What to work on :: Look through the material below and return every line that contains "source".

Segment Start: Data under study

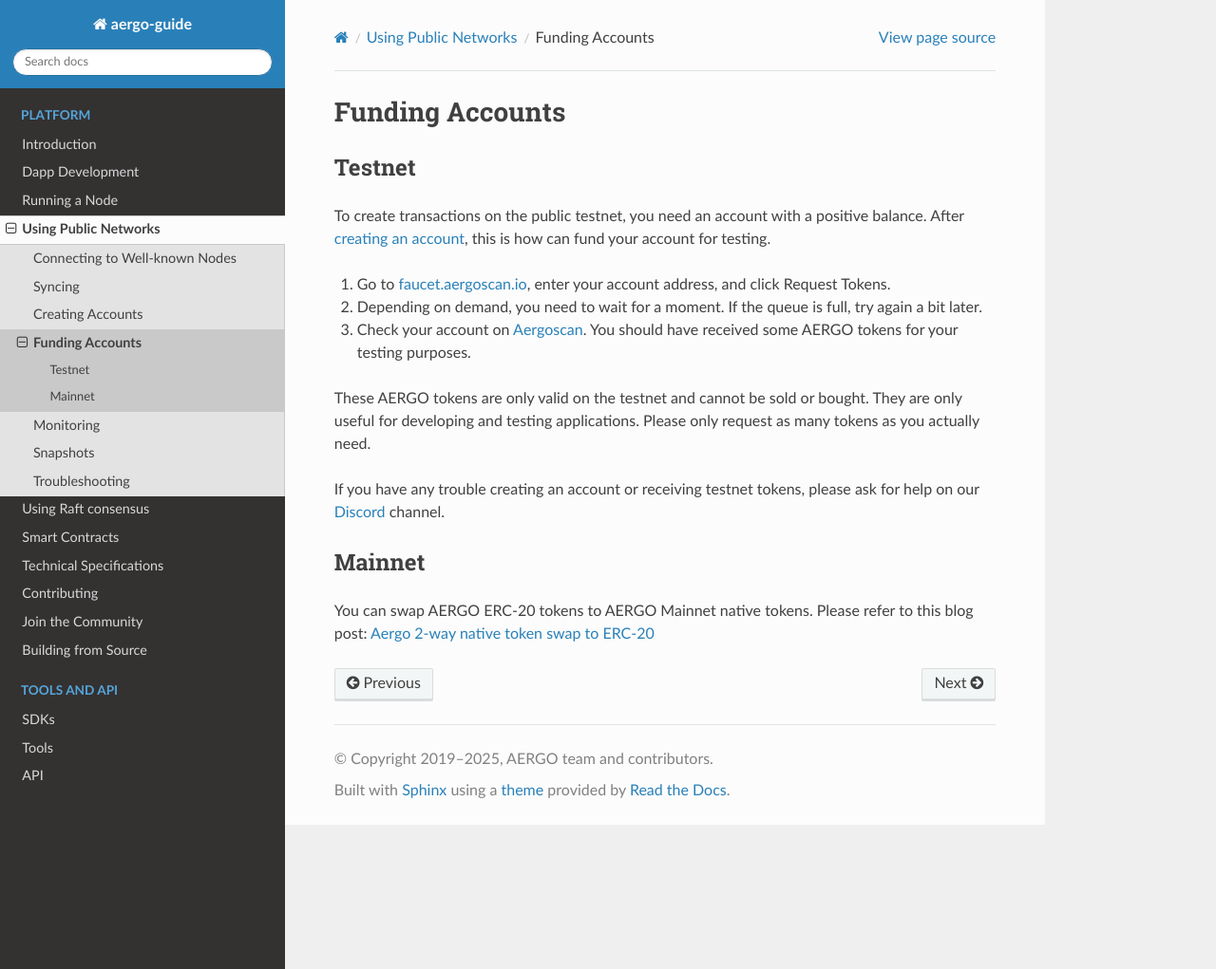
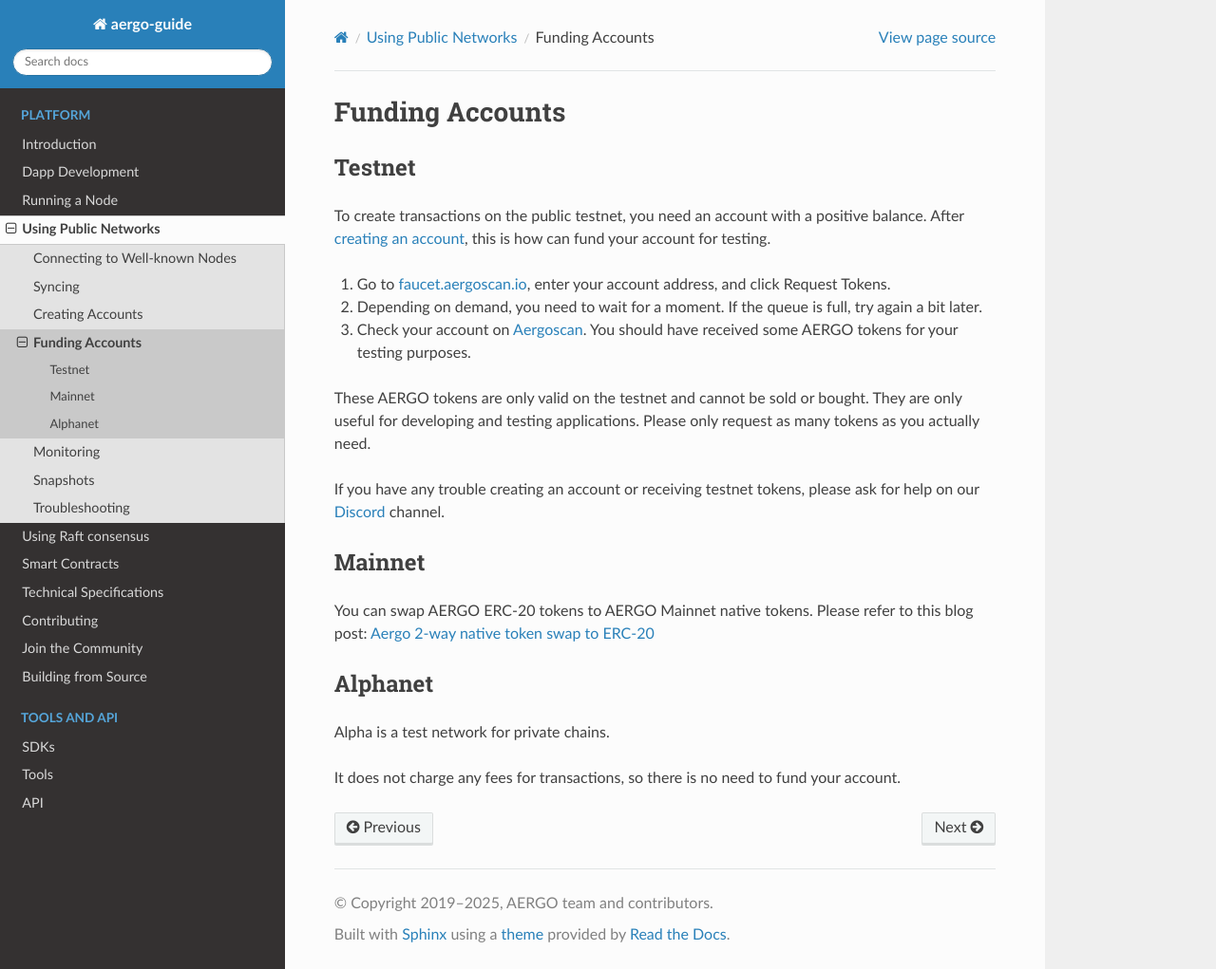
Before and after one commit to aergoio/guide, a Sphinx documentation site: the page built from source/using-network/funding.rst, in a window 1280 px wide and 1021 px high. Shown: the whole window at 95% size. Built offline with Sphinx 7.4.7 and the Read the Docs theme 3.1.0, drawn with Linux system fonts in a browser that asks for light colours.

Commit message:
add info about funding for alphanet

```diff
--- a/source/using-network/funding.rst
+++ b/source/using-network/funding.rst
@@ -21,3 +21,10 @@
 
 You can swap AERGO ERC-20 tokens to AERGO Mainnet native tokens.
 Please refer to this blog post: `Aergo 2-way native token swap to ERC-20 <https://medium.com/aergo/aergo-2-way-native-token-swap-to-erc-20-is-live-3e176a661aad>`_
+
+Alphanet
+--------
+
+Alpha is a test network for private chains.
+
+It does not charge any fees for transactions, so there is no need to fund your account.
```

Segment End: Data under study

Result for this exercise ::
Before and after one commit to aergoio/guide, a Sphinx documentation site: the page built from source/using-network/funding.rst, in a window 1280 px wide and 1021 px high. Shown: the whole window at 95% size. Built offline with Sphinx 7.4.7 and the Read the Docs theme 3.1.0, drawn with Linux system fonts in a browser that asks for light colours.
--- a/source/using-network/funding.rst
+++ b/source/using-network/funding.rst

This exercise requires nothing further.